I am writing this on Dec. 1st, 2020. Exactly one year ago, the first case of COVID-19 was detected. It was the start of a worldwide pandemic and has turned our lives upside down. It has been nine months since the virus came to the U.S., and if you are anything like me, you are very tired of it. We’ve had to adjust to new routines like wearing a face mask, frequent hand washing, sanitizing work spaces and phones, daily news bulletins about the number of new cases, and reports of hospitalizations and deaths. It’s been bleak and scary.  We’re all living with heightened levels of stress. Our holiday traditions have been altered. There is little stability, and it is very unsettling. We’re all exhausted. There’s a name for it: Pandemic Fatigue.

Sound familiar? For dementia caregivers, they are familiar with the feelings of exhaustion, constant stress, heightened anxiety, always being on high alert, and not knowing what tomorrow will bring.  It is called Caregiver Burnout. Because Alzheimer’s and other dementias have a long timespan, it can feel like there is no end in sight. The parallels to Pandemic Fatigue are many.

The antidote to both Caregiver Burnout and Pandemic Fatigue are based on the same principles:

Breath, being, and balance.

Find time for self-care. Remember to breathe deeply and consciously. Be with your feelings. Connect with friends and family. Seek professional support, such as that offered by CaringKind. Make opportunities to balance your life with affirming and pleasurable activities that will restore and heal you.  Spend time in nature, exercise, meditate, laugh, or make music.

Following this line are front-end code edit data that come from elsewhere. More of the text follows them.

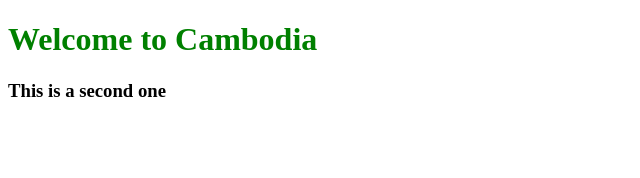
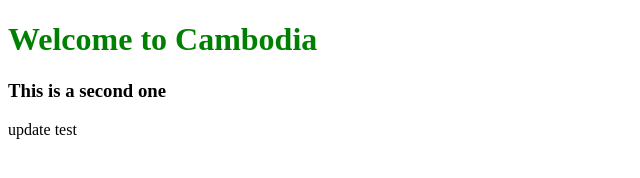
Before and after one commit to Cheata2608/Test-2, a plain HTML site: page index.html in a window 1280 px wide. Shown: the full height of the page, 0-640 px from the left. Drawn offline with Linux system fonts and the light colour scheme.

Commit message:
Update index.html

```diff
--- a/index.html
+++ b/index.html
@@ -10,5 +10,6 @@
 <body>
     <h1>Welcome to Cambodia</h1>
     <h3>This is a second one</h3>
+    <p>update test</p>
 </body>
 </html>
```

For COVID-19, we can see a future without the virus, when the vaccine is available to all. Until that time arrives, continue to follow the CDC guidelines. Taking a positive action against the spread of this virus also lowers our anxiety about it.

For dementia caregivers, your best line of defense is reaching out and getting help. Call the Helpline (646-744-2900) for more information about how to cope when you’re feeling burnt out.

Previous   Next